Ayala v. Ford Motor Company
On August 5, 2005, an eight-member jury in the U.S. District Court for the Eastern District of Texas, returned a unanimous verdict in favor of Ford Motor Company in a case involving the death of a three year-old child after she became entrapped in a power window.
Plaintiff sought punitive damages based upon the Ford truck’s alleged defects in the installation of rocker switches instead of push/pull switches. Ford countered that the rocker switch for the power window was neither defective nor unreasonably dangerous. Ford relied on its compliance with Federal Motor Vehicle Safety Standard (FMVSS) 118, the standard enacted to prevent inadvertent actuation of power window systems by children. FMVSS 118 requires, among other things, an ignition interlock which prevents the power window system from operating unless the vehicle’s key is in the ignition and the key is turned to either the “ON” or “ACCESSORY” position. According to the standard and the National Highway Traffic Safety Administration (NHTSA), the incorporation of the ignition interlock was the main safety feature to prevent against power window entrapments because it required a key in the ignition and therefore presumed the presence of a supervisory adult. And, due to the plaintiff’s admitted distraction, she overrode the basic safeguard installed in the system.
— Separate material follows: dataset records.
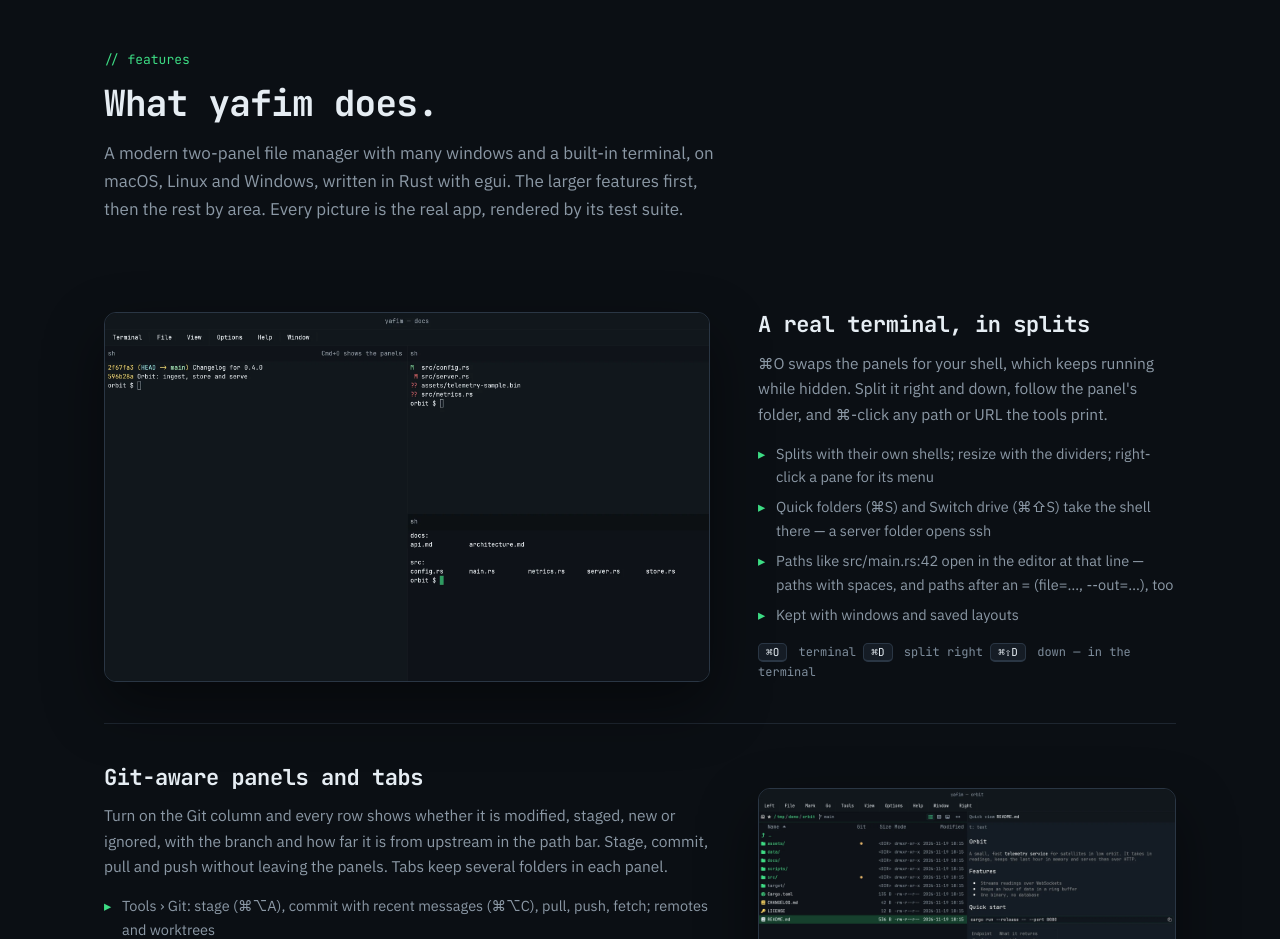
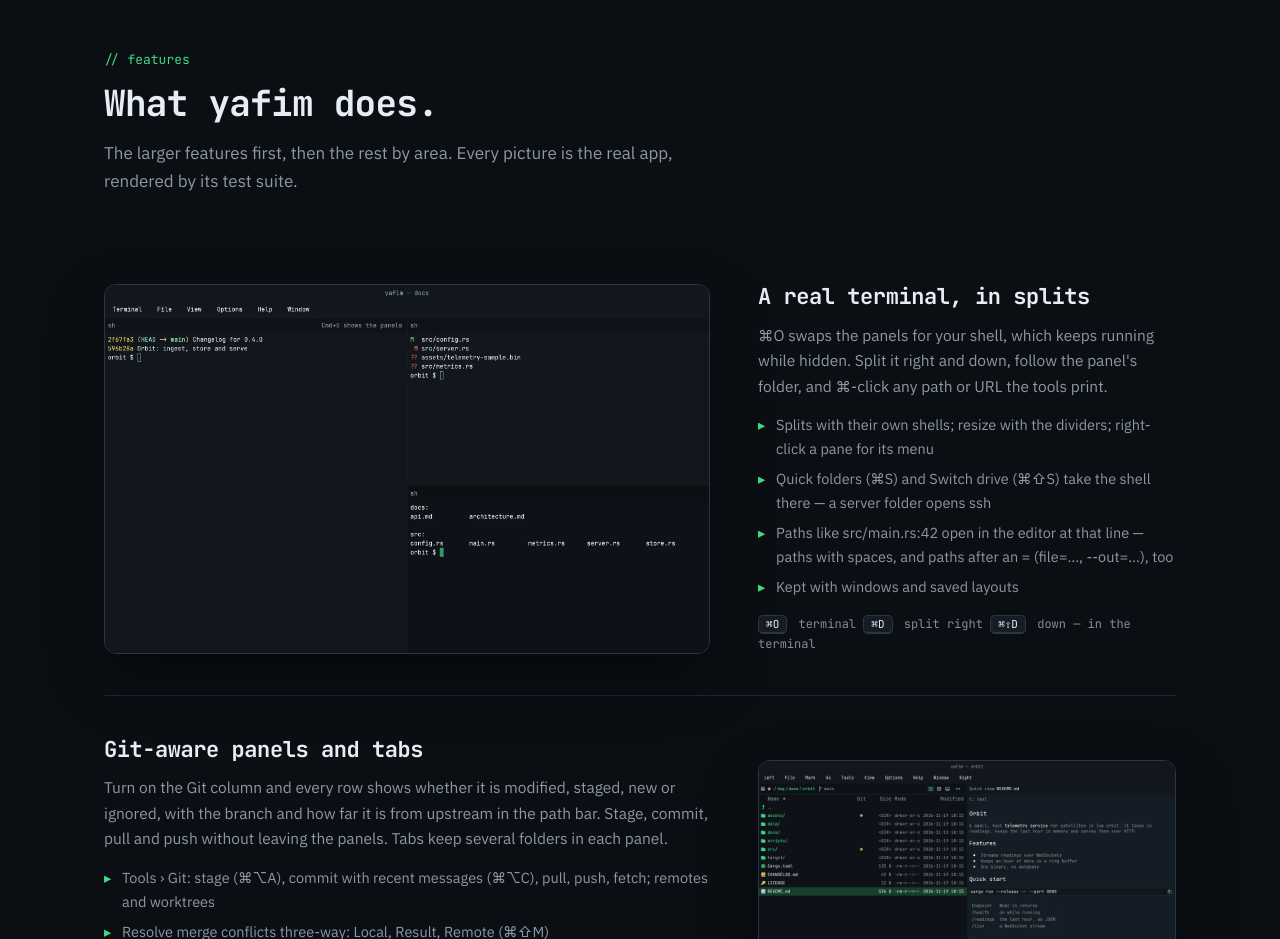
Before and after one commit to ancane/yafim, a plain HTML site: page index.html in a window 1280 px wide. Shown: the part 1460-2399 px from the top of the page. Drawn offline with Linux system fonts and the light colour scheme.

Commit message:
The site: no summary line under What yafim does
Co-Authored-By: Claude Opus 5.5 <noreply@anthropic.com>

```diff
--- a/index.html
+++ b/index.html
@@ -534,7 +534,7 @@
   <div class="wrap">
     <p class="kicker">// features</p>
     <h2>What yafim does.</h2>
-    <p class="sub">A modern two-panel file manager with many windows and a built-in terminal, on macOS, Linux and Windows, written in Rust with egui. The larger features first, then the rest by area. Every picture is the real app, rendered by its test suite.</p>
+    <p class="sub">The larger features first, then the rest by area. Every picture is the real app, rendered by its test suite.</p>
 
     <div class="show-row">
       <figure><a href="img/terminal-splits.webp"><img src="img/terminal-splits.webp" width="2048" height="1248" loading="lazy" alt="The built-in terminal split in three panes: git log on the left, git status and an ls listing on the right."></a></figure>
```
After approximately an hour of deliberation, the East Texas Federal Court jury returned a unanimous defense verdict for Ford Motor Company. Frost Brown Todd received the Top Ten Defense Verdict Award from National Law Journal for this case.